The next person who boggles my mind is my mum. She loved me the most in this world. And why not? She knew me and loved me nine months before the world saw me. She was my first love, too. The love, care, and safety that I felt when I was with her, I felt nowhere else. I remember the day she was admitted to the hospital. She was healthy. She just complained of giddiness and was treated for being anaemic. Blood was transfused in her body. I was far from her, and I could not reach her because of the lockdown. When I called her a few hours before she left me forever, her words still echo and ring in my mind. She said that she was fine and just lacked hemoglobin in the blood. After the blood transfusion, she would be fine. She asked me not to worry about her. Her voice, though weak, was filled with confidence, and that gave me courage.
My mum could endure anything in this world except for my tears. My tears tore her down. After a few hours, my brother called me and said that my mum was not responding to anything. Her blood pressure was dropping. She was in the intensive care unit. I asked him to place his phone near her ears. I started crying that she could not cheat me by leaving me like this. She had to come back for my sake. I wonder what was going through my mom then? Was she listening to me? I know she must have craved for that last glimpse of me.
Lastly, the person who left me after mom was my uncle. He was dear to me. He was young and was admitted to the hospital because of the deadly COVID-19. Later, my other uncles (his brothers) and his wife were admitted for the same. His condition worsened, and he was shifted to the ICU, where he stayed for nearly a week. Every day, two to three corpses came out of that room where he was lying. I wonder what he might have felt seeing them die. Watching someone sick makes us ill, but watching someone die when you are in the same condition might discourage the mind and heart further. Finally, he, too, succumbed to that dreaded disease. He was alone in that room. A door separated him from his dear ones. When his ultimate moment came, what did he feel? How much might he have been craving for that last glimpse of his family? His eyes might have wandered everywhere to catch a sight of them. His voice might have come up to his throat to call out to them. His heart might have craved for that solacing touch so that his soul could flow easily out of his body. What were his last wish and final desire?
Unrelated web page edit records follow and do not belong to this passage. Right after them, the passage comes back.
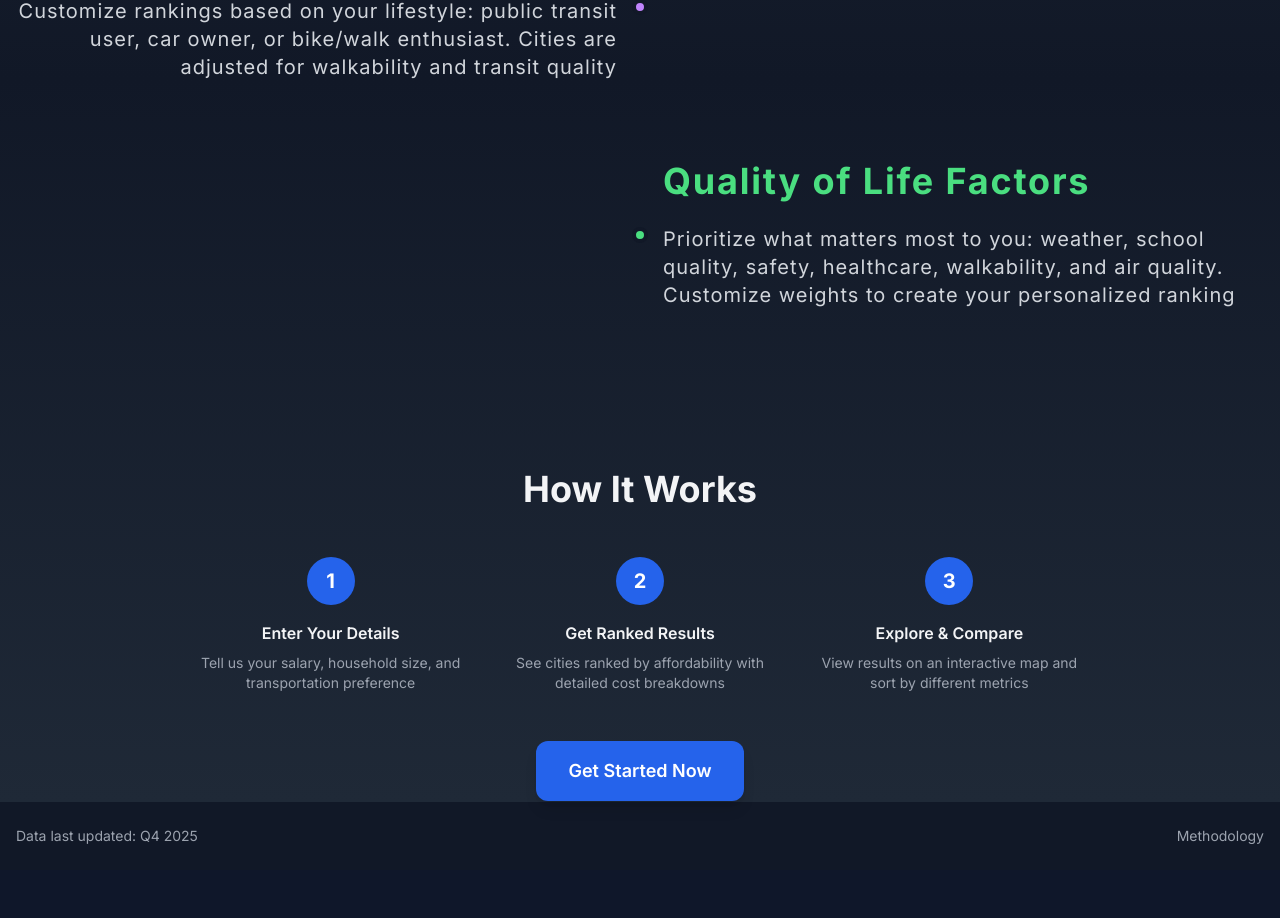
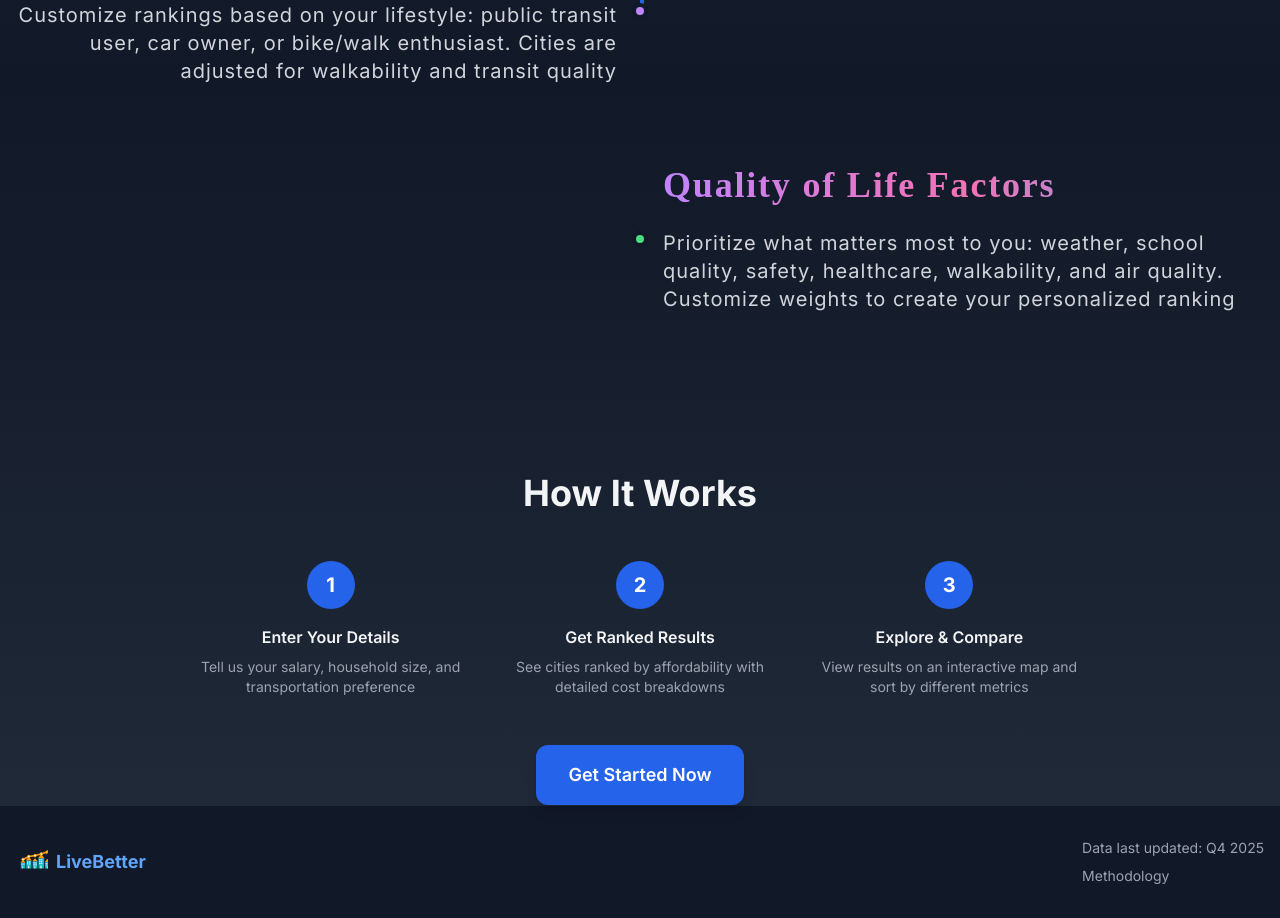
Before and after one commit to alyoon04/LiveBetter, a Next.js app in the folder frontend/: page / in a window 1280 px wide. Shown: the part 1596-2514 px from the top of the page. Before the commit the page ends 2466 px from the top, so only its background shows below. Built offline with nearby package versions, Linux system fonts and the light colour scheme.

Commit message:
Logo addition

```diff
--- a/frontend/src/app/globals.css
+++ b/frontend/src/app/globals.css
@@ -2,7 +2,7 @@
 @tailwind components;
 @tailwind utilities;
 
-@import url('https://fonts.googleapis.com/css2?family=Inter:wght@400;500;600;700&family=IBM+Plex+Mono:wght@400;500;600&display=swap');
+@import url('https://fonts.googleapis.com/css2?family=Inter:wght@400;500;600;700&family=IBM+Plex+Mono:wght@400;500;600&family=Playfair+Display:wght@700;800;900&display=swap');
 
 @layer base {
   :root {
--- a/frontend/src/app/layout.tsx
+++ b/frontend/src/app/layout.tsx
@@ -10,9 +10,6 @@ export const metadata: Metadata = {
   title: 'LiveBetter - Find Your Perfect City',
   description: 'Discover the most affordable U.S. cities based on your salary and lifestyle preferences.',
   keywords: ['cost of living', 'affordability', 'city rankings', 'relocation', 'salary comparison'],
-  icons: {
-    icon: '/icon.svg',
-  },
 };
 
 export default function RootLayout({
--- a/frontend/src/app/page.tsx
+++ b/frontend/src/app/page.tsx
@@ -41,8 +41,9 @@ export default function Home() {
       const timelineHeight = rect.height;
 
       // Calculate how much of the timeline should be visible
+      // Adjusted to make the bar progress further down as you scroll
       const scrollProgress = Math.max(0, Math.min(1,
-        (windowHeight - timelineTop) / (windowHeight + timelineHeight)
+        (windowHeight * 0.9 - timelineTop) / (windowHeight * 0.4 + timelineHeight)
       ));
 
       (timelineLine as HTMLElement).style.transform = `scaleY(${scrollProgress})`;
@@ -148,12 +149,12 @@ export default function Home() {
         <div className="container mx-auto px-4 py-16">
           <div className="max-w-7xl mx-auto relative">
             {/* Vertical connecting line */}
-            <div className="absolute left-1/2 top-0 bottom-0 w-0.5 bg-gradient-to-b from-transparent via-primary-300 dark:via-primary-700 to-transparent hidden md:block timeline-line"></div>
+            <div className="absolute left-1/2 top-0 bottom-0 w-1 bg-gradient-to-b from-primary-300 via-primary-400 to-primary-300 dark:from-primary-600 dark:via-primary-500 dark:to-primary-600 hidden md:block timeline-line -translate-x-1/2"></div>
 
             {/* Feature 1 - Left aligned */}
             <div className="relative mb-20 feature-block" data-direction="left">
               <div className="md:w-[52%] md:pr-12 text-left md:text-right feature-content">
-                <h3 className="text-3xl md:text-4xl font-bold text-primary-600 dark:text-primary-400 mb-6 tracking-wider">
+                <h3 className="text-3xl md:text-4xl font-bold mb-6 tracking-wider bg-gradient-to-r from-purple-600 via-pink-600 to-blue-600 dark:from-purple-400 dark:via-pink-400 dark:to-blue-400 bg-clip-text text-transparent" style={{ fontFamily: "'Playfair Display', serif" }}>
                   Real Market Data
                 </h3>
                 <p className="text-lg md:text-xl text-gray-700 dark:text-gray-300 leading-snug tracking-wider">
@@ -167,7 +168,7 @@ export default function Home() {
             {/* Feature 2 - Right aligned */}
             <div className="relative mb-20 feature-block" data-direction="right">
               <div className="md:w-[52%] md:ml-auto md:pl-12 text-left feature-content">
-                <h3 className="text-3xl md:text-4xl font-bold text-accent-600 dark:text-accent-400 mb-6 tracking-wider">
+                <h3 className="text-3xl md:text-4xl font-bold mb-6 tracking-wider bg-gradient-to-r from-purple-600 via-pink-600 to-blue-600 dark:from-purple-400 dark:via-pink-400 dark:to-blue-400 bg-clip-text text-transparent" style={{ fontFamily: "'Playfair Display', serif" }}>
                   Transparent Breakdown
                 </h3>
                 <p className="text-lg md:text-xl text-gray-700 dark:text-gray-300 leading-snug tracking-wider">
@@ -181,7 +182,7 @@ export default function Home() {
             {/* Feature 3 - Left aligned */}
             <div className="relative mb-20 feature-block" data-direction="left">
               <div className="md:w-[52%] md:pr-12 text-left md:text-right feature-content">
-                <h3 className="text-3xl md:text-4xl font-bold text-purple-600 dark:text-purple-400 mb-6 tracking-wider">
+                <h3 className="text-3xl md:text-4xl font-bold mb-6 tracking-wider bg-gradient-to-r from-purple-600 via-pink-600 to-blue-600 dark:from-purple-400 dark:via-pink-400 dark:to-blue-400 bg-clip-text text-transparent" style={{ fontFamily: "'Playfair Display', serif" }}>
                   Transportation Modes
                 </h3>
                 <p className="text-lg md:text-xl text-gray-700 dark:text-gray-300 leading-snug tracking-wider">
@@ -195,7 +196,7 @@ export default function Home() {
             {/* Feature 4 - Right aligned */}
             <div className="relative feature-block" data-direction="right">
               <div className="md:w-[52%] md:ml-auto md:pl-12 text-left feature-content">
-                <h3 className="text-3xl md:text-4xl font-bold text-green-600 dark:text-green-400 mb-6 tracking-wider">
+                <h3 className="text-3xl md:text-4xl font-bold mb-6 tracking-wider bg-gradient-to-r from-purple-600 via-pink-600 to-blue-600 dark:from-purple-400 dark:via-pink-400 dark:to-blue-400 bg-clip-text text-transparent" style={{ fontFamily: "'Playfair Display', serif" }}>
                   Quality of Life Factors
                 </h3>
                 <p className="text-lg md:text-xl text-gray-700 dark:text-gray-300 leading-snug tracking-wider">
--- a/frontend/src/components/Footer.tsx
+++ b/frontend/src/components/Footer.tsx
@@ -1,10 +1,18 @@
+import { Logo } from './Logo';
+
 export function Footer() {
   return (
     <footer className="border-t border-gray-200 dark:border-gray-800 bg-white dark:bg-gray-900 mt-auto">
-      <div className="container mx-auto px-4 py-6">
-        <div className="flex flex-col md:flex-row justify-between items-center text-sm text-gray-600 dark:text-gray-400">
-          <p>Data last updated: Q4 2025</p>
-          <div className="flex space-x-6 mt-4 md:mt-0">
+      <div className="container mx-auto px-4 py-8">
+        <div className="flex flex-col md:flex-row justify-between items-center">
+          <div className="flex items-center space-x-2 mb-4 md:mb-0">
+            <Logo size={32} />
+            <span className="text-lg font-bold text-primary-600 dark:text-primary-400">
+              LiveBetter
+            </span>
+          </div>
+          <div className="text-sm text-gray-600 dark:text-gray-400 text-center md:text-left">
+            <p className="mb-2">Data last updated: Q4 2025</p>
             <a
               href="/methodology"
               className="hover:text-primary-600 dark:hover:text-primary-400 transition-colors"
--- a/frontend/src/components/Header.tsx
+++ b/frontend/src/components/Header.tsx
@@ -1,6 +1,7 @@
 'use client';
 
 import Link from 'next/link';
+import { Logo } from './Logo';
 
 export function Header() {
   return (
@@ -8,6 +9,7 @@ export function Header() {
       <div className="container mx-auto px-4 py-4">
         <div className="flex items-center justify-between">
           <Link href="/" className="flex items-center space-x-2">
+            <Logo size={36} />
             <h1 className="text-2xl font-bold text-primary-600 dark:text-primary-400">
               LiveBetter
             </h1>
--- /dev/null
+++ b/frontend/src/components/Logo.tsx
@@ -0,0 +1,134 @@
+'use client';
+
+interface LogoProps {
+  className?: string;
+  size?: number;
+}
+
+export function Logo({ className = '', size = 40 }: LogoProps) {
+  return (
+    <svg
+      width={size}
+      height={size}
+      viewBox="0 0 100 100"
+      fill="none"
+      xmlns="http://www.w3.org/2000/svg"
+      className={className}
+    >
+      <defs>
+        <linearGradient id="logoGradient" x1="0%" y1="0%" x2="100%" y2="100%">
+          <stop offset="0%" stopColor="#0EA5E9" />
+          <stop offset="50%" stopColor="#06B6D4" />
+          <stop offset="100%" stopColor="#10B981" />
+        </linearGradient>
+      </defs>
+
+      {/* House 1 */}
+      <g transform="translate(10, -20)">
+        {/* House body */}
+        <rect x="5" y="72" width="14" height="18" fill="url(#logoGradient)" rx="0.5" />
+        {/* Roof */}
+        <path d="M4 72 L12 62 L20 72 Z" fill="#F59E0B" />
+        {/* Windows */}
+        <rect x="7" y="75" width="3.5" height="3.5" fill="white" opacity="0.9" />
+        <rect x="13" y="75" width="3.5" height="3.5" fill="white" opacity="0.9" />
+        {/* Door */}
+        <rect x="9.5" y="82" width="3" height="8" fill="white" opacity="0.7" />
+      </g>
+
+      {/* House 2 */}
+      <g transform="translate(10, -20)">
+        {/* House body */}
+        <rect x="22" y="65" width="16" height="25" fill="url(#logoGradient)" rx="0.5" />
+        {/* Roof */}
+        <path d="M21 65 L30 53 L39 65 Z" fill="#F59E0B" />
+        {/* Windows */}
+        <rect x="24.5" y="68" width="4" height="4" fill="white" opacity="0.9" />
+        <rect x="31" y="68" width="4" height="4" fill="white" opacity="0.9" />
+        <rect x="24.5" y="74" width="4" height="4" fill="white" opacity="0.9" />
+        <rect x="31" y="74" width="4" height="4" fill="white" opacity="0.9" />
+        {/* Door */}
+        <rect x="27.5" y="81" width="4" height="9" fill="white" opacity="0.7" />
+      </g>
+
+      {/* House 3 */}
+      <g transform="translate(10, -20)">
+        {/* House body */}
+        <rect x="42" y="68" width="15" height="22" fill="url(#logoGradient)" rx="0.5" />
+        {/* Roof */}
+        <path d="M41 68 L49.5 58 L58 68 Z" fill="#F59E0B" />
+        {/* Windows */}
+        <rect x="44.5" y="71" width="4" height="4" fill="white" opacity="0.9" />
+        <rect x="50.5" y="71" width="4" height="4" fill="white" opacity="0.9" />
+        <rect x="44.5" y="77" width="4" height="4" fill="white" opacity="0.9" />
+        <rect x="50.5" y="77" width="4" height="4" fill="white" opacity="0.9" />
+        {/* Door */}
+        <rect x="47" y="83" width="4" height="7" fill="white" opacity="0.7" />
+      </g>
+
+      {/* House 4 - Tallest */}
+      <g transform="translate(10, -20)">
+        {/* House body */}
+        <rect x="60" y="58" width="18" height="32" fill="url(#logoGradient)" rx="0.5" />
+        {/* Roof */}
+        <path d="M59 58 L69 45 L79 58 Z" fill="#F59E0B" />
+        {/* Windows */}
+        <rect x="62.5" y="61" width="4" height="4" fill="white" opacity="0.9" />
+        <rect x="68.5" y="61" width="4" height="4" fill="white" opacity="0.9" />
+        <rect x="62.5" y="67" width="4" height="4" fill="white" opacity="0.9" />
+        <rect x="68.5" y="67" width="4" height="4" fill="white" opacity="0.9" />
+        <rect x="62.5" y="73" width="4" height="4" fill="white" opacity="0.9" />
+        <rect x="68.5" y="73" width="4" height="4" fill="white" opacity="0.9" />
+        {/* Door */}
+        <rect x="65.5" y="81" width="5" height="9" fill="white" opacity="0.7" />
+      </g>
+
+      {/* House 5 */}
+      <g transform="translate(10, -20)">
+        {/* House body */}
+        <rect x="81" y="70" width="14" height="20" fill="url(#logoGradient)" rx="0.5" />
+        {/* Roof */}
+        <path d="M80 70 L88 60 L96 70 Z" fill="#F59E0B" />
+        {/* Windows */}
+        <rect x="83" y="73" width="3.5" height="3.5" fill="white" opacity="0.9" />
+        <rect x="89" y="73" width="3.5" height="3.5" fill="white" opacity="0.9" />
+        <rect x="83" y="78" width="3.5" height="3.5" fill="white" opacity="0.9" />
+        <rect x="89" y="78" width="3.5" height="3.5" fill="white" opacity="0.9" />
+        {/* Door */}
+        <rect x="86" y="83" width="3.5" height="7" fill="white" opacity="0.7" />
+      </g>
+
+      {/* Upward trending arrow/graph line */}
+      <g transform="translate(10, -20)">
+        {/* Main trend line following roof peaks */}
+        <path
+          d="M12 62 L30 53 L49.5 50 L69 45 L88 38"
+          stroke="#F59E0B"
+          strokeWidth="5"
+          strokeLinecap="round"
+          strokeLinejoin="round"
+          fill="none"
+        />
+
+        {/* Proper arrow head pointing up-right */}
+        <path
+          d="M88 38 L82 42 L86 47 Z"
+          fill="#F59E0B"
+        />
+
+        {/* Arrow horizontal wing */}
+        <path
+          d="M88 38 L80 38 L82 42 Z"
+          fill="#F59E0B"
+        />
+
+        {/* Data points on the trend line */}
+        <circle cx="12" cy="62" r="4" fill="white" stroke="#F59E0B" strokeWidth="3" />
+        <circle cx="30" cy="53" r="4" fill="white" stroke="#F59E0B" strokeWidth="3" />
+        <circle cx="49.5" cy="50" r="4" fill="white" stroke="#F59E0B" strokeWidth="3" />
+        <circle cx="69" cy="45" r="4" fill="white" stroke="#F59E0B" strokeWidth="3" />
+        <circle cx="88" cy="38" r="5" fill="#F59E0B" />
+      </g>
+    </svg>
+  );
+}
```
Also changed, not shown: frontend/src/app/icon.svg.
All these questions creep into my mind making me restless, and I struggle to come out of this restless state of mind, but I fail. All of us have to go to that unknown, dark zone one day, leaving everything and everybody. What will be that last desire before we close our eyes forever? I fail to comprehend how it feels when we will be unable to fulfill it.
From Ms Noor Tabassum